A 27-year-old female student has been found murdered and feminists have had enough, calling it the last straw.
Women in Turkey protest on the streets of Izmir, eye-witness accounts claim protesting activists are ‘illegally detained, beaten and abused’ by the police. Photo: Daniel Bellut
On July 16th 2020, the women of Turkey froze in shock as something that had happened countless times, happened once more. A 27-year-old university student, Pinar Gültekin was found murdered by her ex-boyfriend for allegedly refusing his advances. When they heard the news, women marched onto the streets of Izmir in protest. Only to be met harshly by the police as several activists were arrested, some allegedly even detained, beaten, and abused.

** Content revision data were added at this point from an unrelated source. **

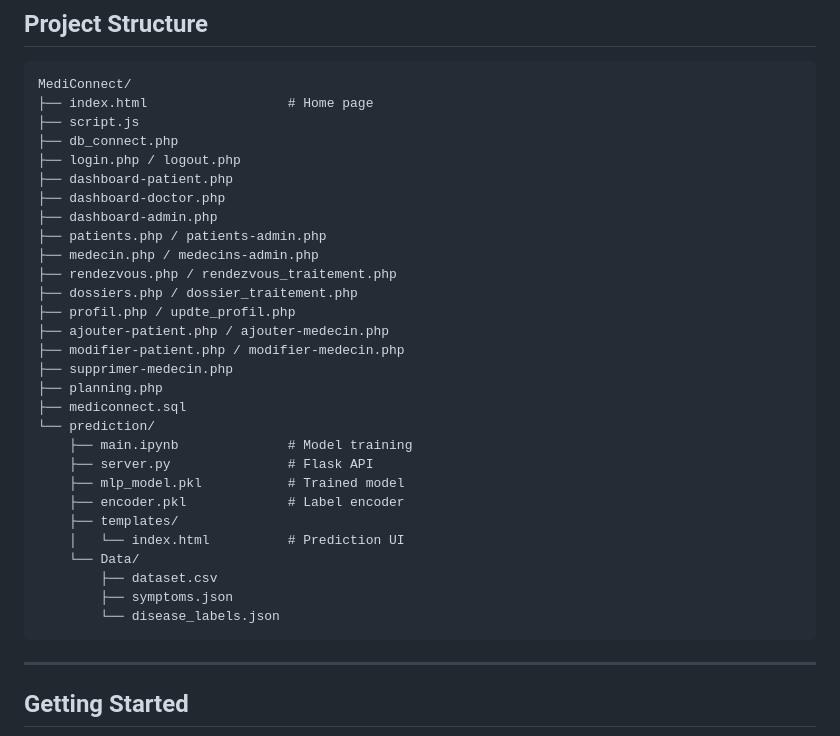
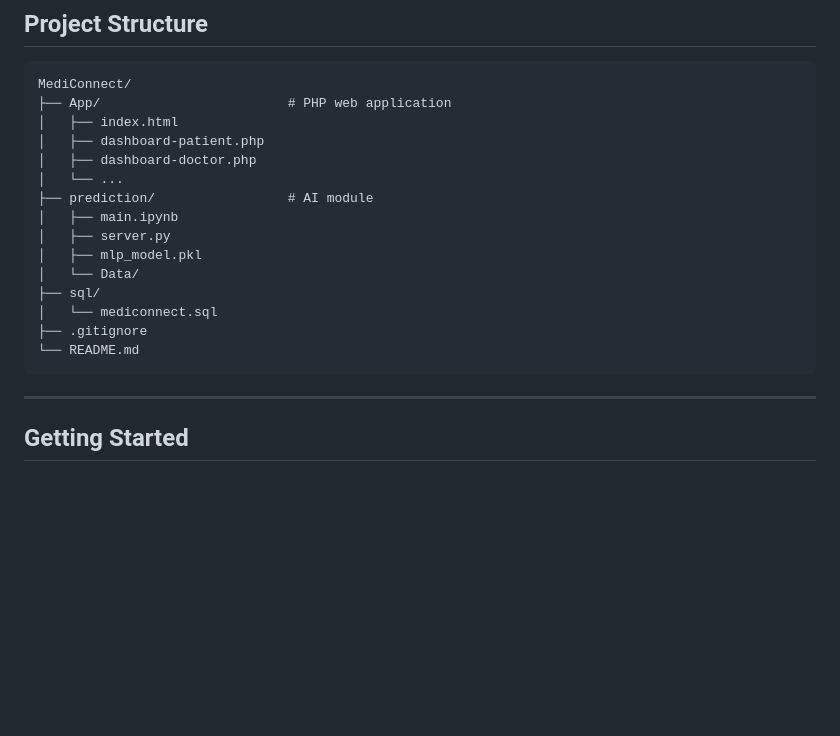
Before and after one commit to boutahir-younes/MediConnect, a Markdown page: README.md, the part around the change. GitHub-like rendering; blank space fills up the shorter version.

Commit message:
Revise project structure in README.md
Updated project structure in README to reflect new organization.

````diff
--- a/README.md
+++ b/README.md
@@ -74,34 +74,20 @@ The prediction system is built entirely from scratch — no Scikit-learn, no bla
 
 ```text
 MediConnect/
-├── index.html                  # Home page
-├── script.js
-├── db_connect.php
-├── login.php / logout.php
-├── dashboard-patient.php
-├── dashboard-doctor.php
-├── dashboard-admin.php
-├── patients.php / patients-admin.php
-├── medecin.php / medecins-admin.php
-├── rendezvous.php / rendezvous_traitement.php
-├── dossiers.php / dossier_traitement.php
-├── profil.php / updte_profil.php
-├── ajouter-patient.php / ajouter-medecin.php
-├── modifier-patient.php / modifier-medecin.php
-├── supprimer-medecin.php
-├── planning.php
-├── mediconnect.sql
-└── prediction/
-    ├── main.ipynb              # Model training
-    ├── server.py               # Flask API
-    ├── mlp_model.pkl           # Trained model
-    ├── encoder.pkl             # Label encoder
-    ├── templates/
-    │   └── index.html          # Prediction UI
-    └── Data/
-        ├── dataset.csv
-        ├── symptoms.json
-        └── disease_labels.json
+├── App/                        # PHP web application
+│   ├── index.html
+│   ├── dashboard-patient.php
+│   ├── dashboard-doctor.php
+│   └── ...
+├── prediction/                 # AI module
+│   ├── main.ipynb
+│   ├── server.py
+│   ├── mlp_model.pkl
+│   └── Data/
+├── sql/
+│   └── mediconnect.sql
+├── .gitignore
+└── README.md
 ```
 ---
 
````
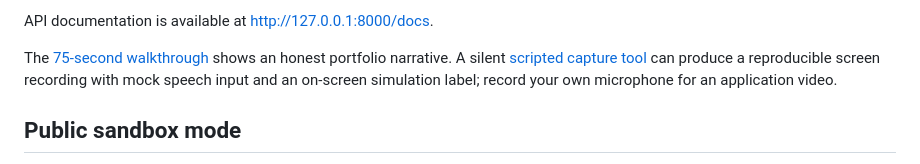
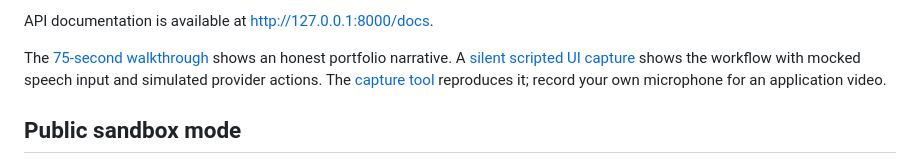
Before and after one commit to ssuraj2504/Jeevan, a Markdown page: README.md, the part around the change. GitHub-like rendering.

Commit message:
Link scripted portfolio walkthrough

```diff
--- a/README.md
+++ b/README.md
@@ -32,7 +32,7 @@ The default configuration uses deterministic adapters and requires no API keys.
 
 API documentation is available at [http://127.0.0.1:8000/docs](http://127.0.0.1:8000/docs).
 
-The [75-second walkthrough](DEMO_WALKTHROUGH.md) shows an honest portfolio narrative. A silent [scripted capture tool](tools/record_scripted_demo.py) can produce a reproducible screen recording with mock speech input and an on-screen simulation label; record your own microphone for an application video.
+The [75-second walkthrough](DEMO_WALKTHROUGH.md) shows an honest portfolio narrative. A [silent scripted UI capture](https://github.com/ssuraj2504/Jeevan/releases/tag/v0.1.0) shows the workflow with mocked speech input and simulated provider actions. The [capture tool](tools/record_scripted_demo.py) reproduces it; record your own microphone for an application video.
 
 ## Public sandbox mode
 
```
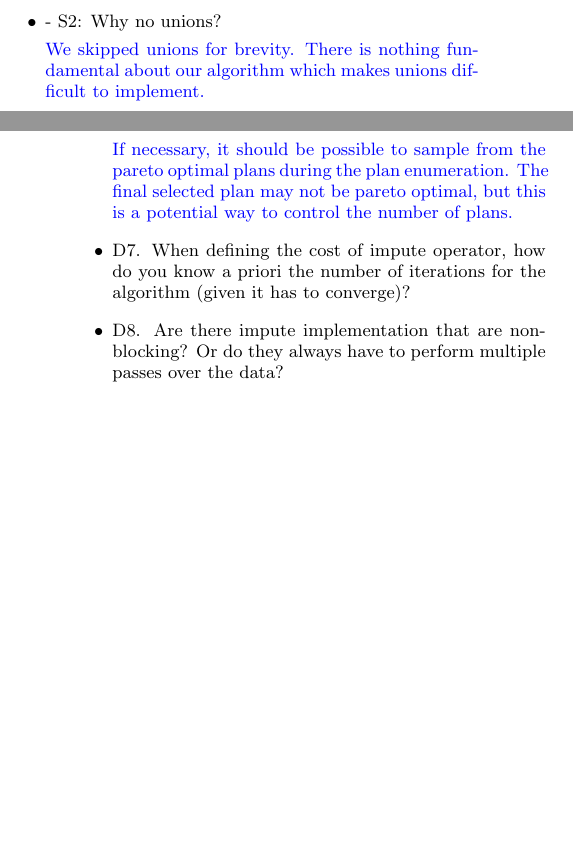
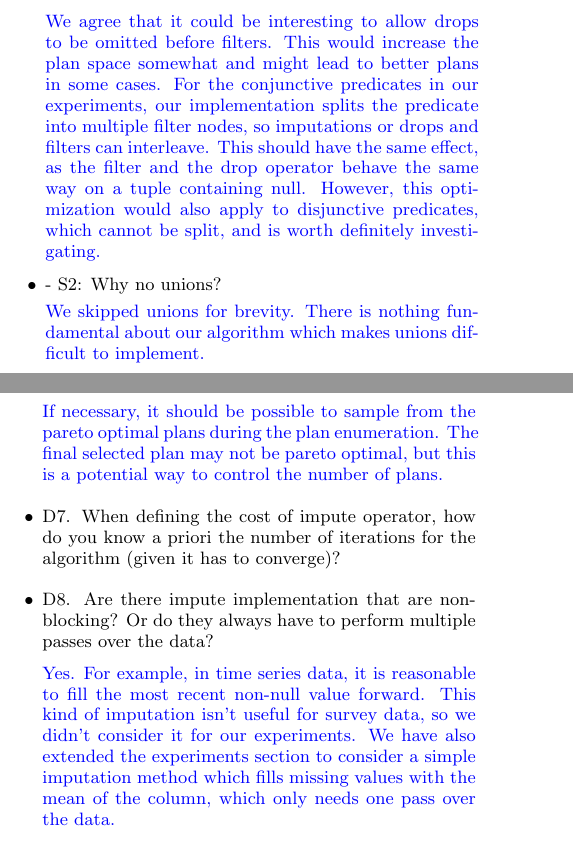
Before and after one commit to mitdbg/imputedb, a LaTeX document (rebuttal.tex): two parts of the columns of pages 1 and 3 of 3 before the commit and two parts of the columns of pages 1 and 3 of 4 after it, joined at a grey line, cut at the place of the change, the shorter picture padded with empty space. Compiled offline with pdfLaTeX.

Commit message:
rebut: answer more questions

```diff
--- a/rebuttal.tex
+++ b/rebuttal.tex
@@ -27,6 +27,8 @@ in the results presented. This is a simple heuristic but we find that it would h
 
 \item - S2: The drop operator appears to be a weaker form of SQL's null-value / 3-valued Boolean semantics. The latter might actually be more useful. For example, consider the case of a predicate (A $>$ 5 OR B $<$ 10). If A $>$ 5, then the condition is independent of B, and the tuple can still be salvaged. If A $\leq$ 5, then the expression evaluates to UNKNOWN and the tuple is dropped anyway. For aggregates there is a greater need, as one might have different aggregates computed over different subsets of the data, but even here it's not clear that this is any less informative than just throwing data away.
 
+  \resp{We agree that it could be interesting to allow drops to be omitted before filters. This would increase the plan space somewhat and might lead to better plans in some cases. For the conjunctive predicates in our experiments, our implementation splits the predicate into multiple filter nodes, so imputations or drops and filters can interleave. This should have the same effect, as the filter and the drop operator behave the same way on a tuple containing null. However, this optimization would also apply to disjunctive predicates, which cannot be split, and is worth definitely investigating.}
+
 \item - S2: Why no unions?
 
 \resp{We skipped unions for brevity. There is nothing fundamental about our algorithm which makes unions difficult to implement.}
@@ -151,6 +153,8 @@ for implementation.
 
 \item D8. Are there impute implementation that are non-blocking? Or do they always have to perform multiple passes over the data?
 
+  \resp{Yes. For example, in time series data, it is reasonable to fill the most recent non-null value forward. This kind of imputation isn't useful for survey data, so we didn't consider it for our experiments. We have also extended the experiments section to consider a simple imputation method which fills missing values with the mean of the column, which only needs one pass over the data.}
+
 \item D9. Additional experiments I suggest to include:
 -- Consider a scenario where the user submits multiple similar queries. Show after how many such queries your approach has no longer a competitive advantage compared to performing imputation on the data.
 -- Try different values for $\alpha$ (not just 0 and 1).
```
Also changed, not shown: rebuttal.tex (6 more changed lines).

Women and men are not equal in Turkey, both in politics and in the economy. The threat of death and the prevalent gender inequality in the country are not new to Turkish women, as Melek Onder from the Turkish platform ‘We will Stop Femicide’ will tell you. “In Turkey, a woman dies because of violence every day. And with the pandemic, femicide is increasing,” she says.
We Will Stop Femicide is a platform started in 2010 by the relatives of families of women who were murdered in Turkey. It keeps a tracker of all the femicides in the country, and provides legal aid for vulnerable women.
Turkey is no stranger to gender violence or femicide, a hate crime committed against women. In fact, a study conducted by Hacettepe University Institute of Population Studies in 2014 reveals that 38 percent of ever-married women reported having been subjected to lifetime physical and/or sexual violence by their husbands or intimate partners, meaning that women are often unsafe in their own homes. This has only gotten worse during the lockdown, as at least 18 women have been killed across Turkey, 12 of them at home.
This is why the women of Turkey are calling out for enforcement of the Istanbul Convention, a human rights treaty signed in Istanbul, Turkey, specifically aimed at preventing and combating violence against women. This is especially significant now as the ruling Justice and Development Party (AKP) and President Erdogan have raised doubts about the Istanbul Convention due to its encouragement of homosexuality and consequent ‘destruction of family values’. The AKP has refused to rule out the possibility of leaving the Istanbul Convention, much to the anger of feminists across Turkey who have raised their voices in protest.
“The Istanbul Convention protects women from domestic violence. Leaving the Istanbul Convention will empower and encourage men to commit violence on women,” explains Melek Onder.
But the major problem, she acknowledges, is the patriarchy and the fact that there are very few women in power, compared to the men. Though the number has improved over the past 10 years. She admitted that while #womenforwomen is not from Turkey, it has given them a reach all throughout the world. Women in Poland, Greece and other countries have extended their support to the women of Turkey. And so she believes that the national and international pressure will stop Turkey from leaving the Istanbul Convention. And while the struggle against domestic violence doesn’t end there, it’s a start towards moving towards building a safer world for women.